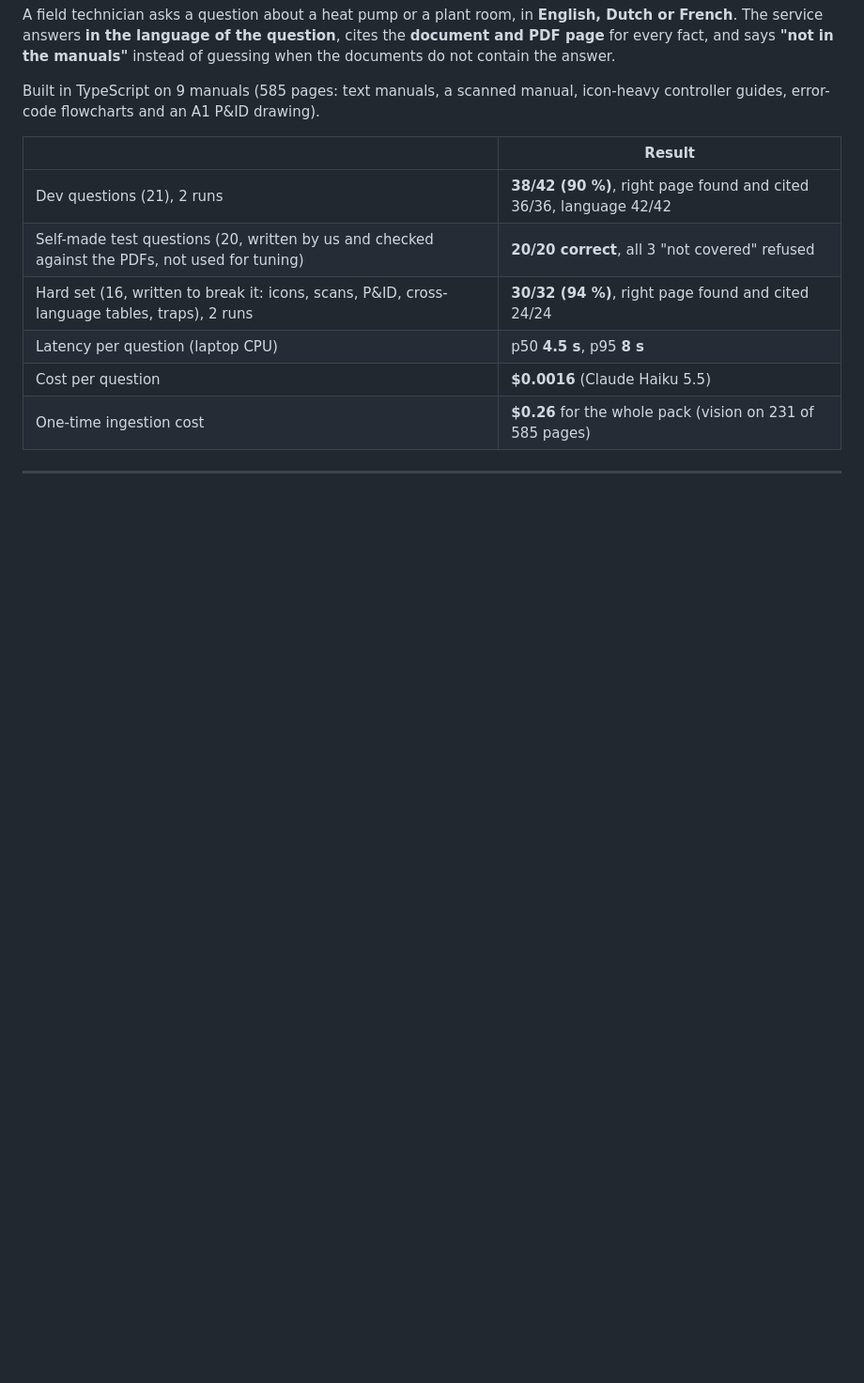
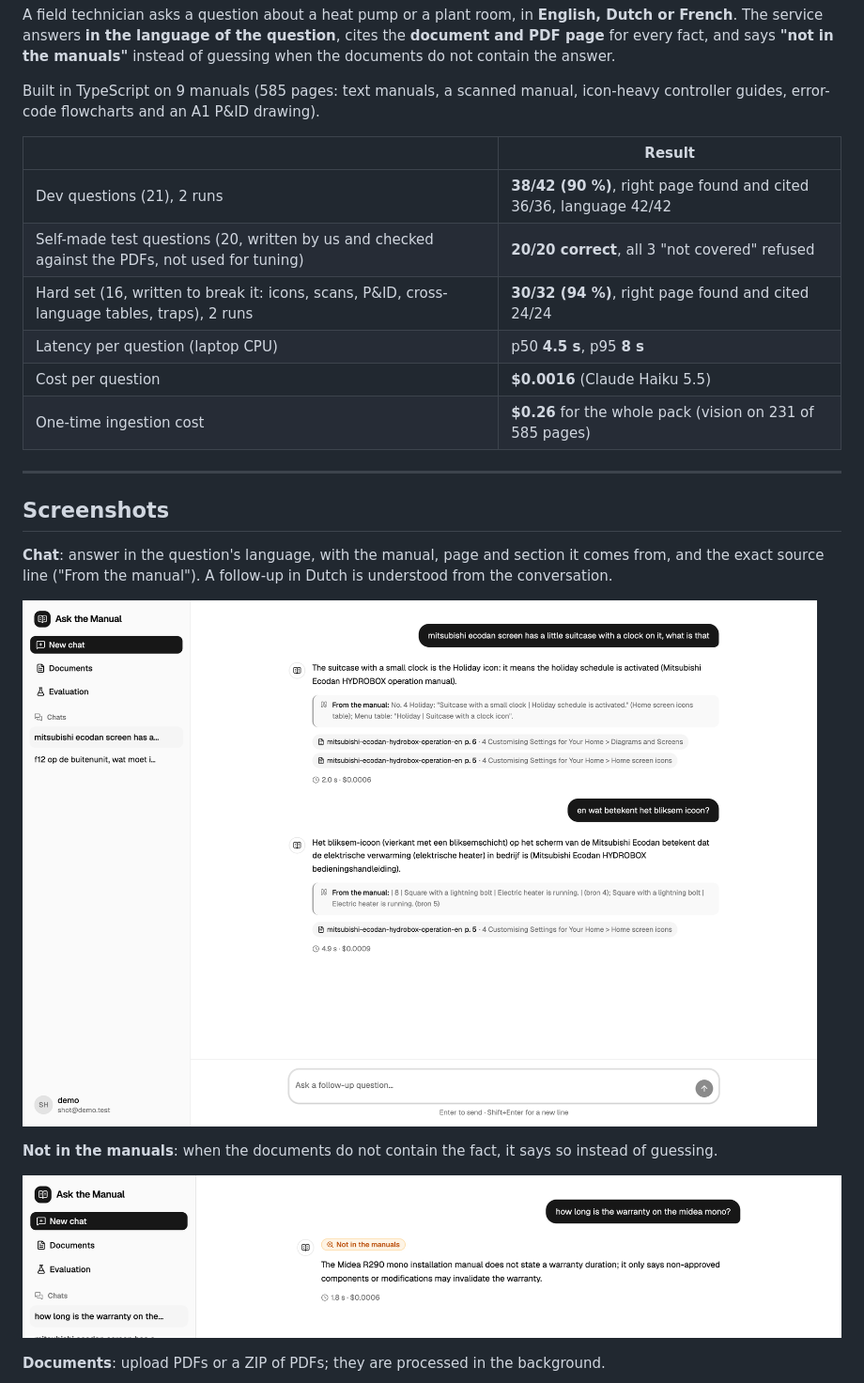
Before and after one commit to etichisom/high-sail-task, a Markdown page: README.md, the part around one of its changes. Shown at 94% size. GitHub-like rendering; pictures changed too: docs/images/chat-not-covered.png (added), docs/images/chat.png (added); blank space fills up the shorter version.

Commit message:
README: screenshots of chat, documents and evaluation

```diff
--- a/README.md
+++ b/README.md
@@ -17,3 +17,17 @@ error-code flowcharts and an A1 P&ID drawing).
 | One-time ingestion cost | **$0.26** for the whole pack (vision on 231 of 585 pages) |
 
 ---
+
+## Screenshots
+
+**Chat**: answer in the question's language, with the manual, page and section it comes from, and the exact source
+line ("From the manual"). A follow-up in Dutch is understood from the conversation.
+
+![Chat with citations and evidence](docs/images/chat.png)
+
+**Not in the manuals**: when the documents do not contain the fact, it says so instead of guessing.
+
+![Not in the manuals](docs/images/chat-not-covered.png)
+
+**Documents**: upload PDFs or a ZIP of PDFs; they are processed in the background.
+
```
Also changed, not shown: other parts of README.md (+12 -0 lines), docs/images/documents.png (added), docs/images/eval-dev-per-question.png (added), docs/images/eval-dev.png (added), docs/images/eval-hard.png (added).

*Problem description*
In the records, how many lines include the string "question"? The answer is that number alone.

*Reply*
2